Manning's decision to summon the electorate to the 1995 election came in the midst of a welter of political controversies, dismissal of an envoy by fax, the Southland mall row, and the Severn Trent contract, among them. He later conceded that he feared losing more seats if he had taken his administration to a full term. Analysts later surmised that Manning's cause was not helped by calling the election amid the emotion of the 150th anniversary of the arrival of East Indian indentured labourers. Manning's 1995 slip from national office led him to be demonised by his own party. Deputy leaders resigned, and he lost the lustre of his 1991 triumph. In that year, he had taken the PNM from the 1986 political scrapyard to a glorious electoral victory.
He was, after all, an accidental leader, one of only three PNM candidates to have survived the 1986 NAR avalanche. Muriel Donawa-McDavidson was never a political heavyweight and Morris Marshall was a neophyte, so it was obvious that Manning would have been made Leader of the Opposition and win leadership of the party, despite a sally from Dr Aeneas Wills. That was a far climb for Manning, who, in 1971 at age 24, the year of the no-vote campaign, was given the San Fernando East seat as a political gift. His family had been avowed disciples of PNM founder Dr Eric Williams and young Patrick was proffered into the political fray for an election that, incidentally, took place on May 24.
His early years as a representative were spent in ministerial apprenticeship under the tutelage of the heavy rollers of the day and until today he has mixed memories. His place in national, and especially PNM, history was assured until his startling 1995 decision to summon the nation to the polls while his political stocks were low. Much has happened for Manning since 1995, of course, including resounding electoral victories, much more aplomb in national office and increased regional presence. But a Prime Minister does not go to the electorate at mid-term without powerful reasons, and it is difficult to find factors in Manning's favour.
As they turn out to his evening rallies, even his balisier-waving partisans seem nonplussed. Over the past decade, Manning has presided over the largest budgets in Trinidad and Tobago's history, but issues of poverty, social and economic welfare are sure to dominate the five-week electoral campaign. And while he is correct on the poor track records of local coalition arrangements, the patchwork deal between UNC and Congress of the People (COP), and the trade unions, presents him with a challenge similar to that of 1995. He would find himself in the cumbersome position Basdeo Panday faced in the UNC executive election: How do you campaign against a popular female contender with dazzle and folksy appeal?

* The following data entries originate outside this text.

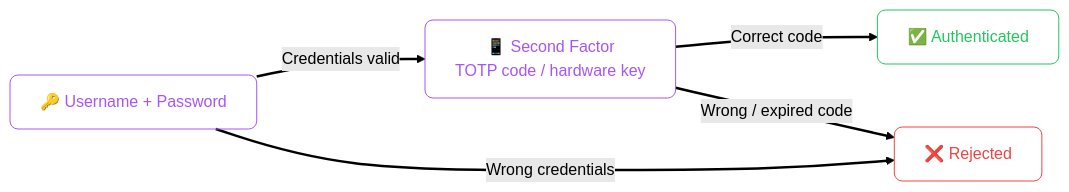
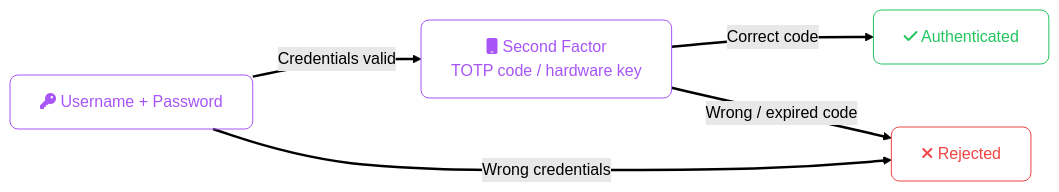
The fifth of 6 diagrams in src/content/cloud/common/iam-concepts.mdx (zafarale/cloudification), drawn with Mermaid (forest theme) before and after one commit. The commit also changed other lines of this file and 84 other files, not shown here.

````diff
--- a/src/content/cloud/common/iam-concepts.mdx
+++ b/src/content/cloud/common/iam-concepts.mdx
@@ -245,17 +256,19 @@
 ```mermaid
 flowchart LR
+    accTitle: Multi-Factor Authentication (MFA)
+    accDescr: Flowchart (lr) showing Username Password, Second Factor TOTP code / hardware key, Authenticated
     classDef step fill:none,stroke:#a855f7,color:#a855f7,rx:8,ry:8
     classDef ok   fill:none,stroke:#22c55e,color:#22c55e,rx:8,ry:8
     classDef fail fill:none,stroke:#ef4444,color:#ef4444,rx:8,ry:8
     linkStyle default stroke-width:2.5px
 
-    Login["🔑 Username + Password"]:::step
-    MFA["📱 Second Factor<br/>TOTP code / hardware key"]:::step
-    Access["✅ Authenticated"]:::ok
-    Fail["❌ Rejected"]:::fail
+    Login["fa:fa-key Username + Password"]:::step
+    MFA["fa:fa-mobile Second Factor<br/>TOTP code / hardware key"]:::step
+    Access["fa:fa-check Authenticated"]:::ok
+    Fail["fa:fa-xmark Rejected"]:::fail
 
     Login -->|"Credentials valid"| MFA
     Login -->|"Wrong credentials"| Fail
     MFA -->|"Correct code"| Access
     MFA -->|"Wrong / expired code"| Fail
 ```
````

With Manning in his mid-60s, this may be his final turn at the crease and he doubtlessly wants to pass the baton to Conrad Enill on an electoral high. But with a fast regrouping Opposition on his heels, corruption allegations in his face and national woes all around him, Manning is facing the political fight of his life. To be sure, he is a tough combatant with tremendous political acumen, all of which he would have to summon for a bruising encounter on May 24. As Manning tempts fate once more, November 6, 1995, will surely haunt him.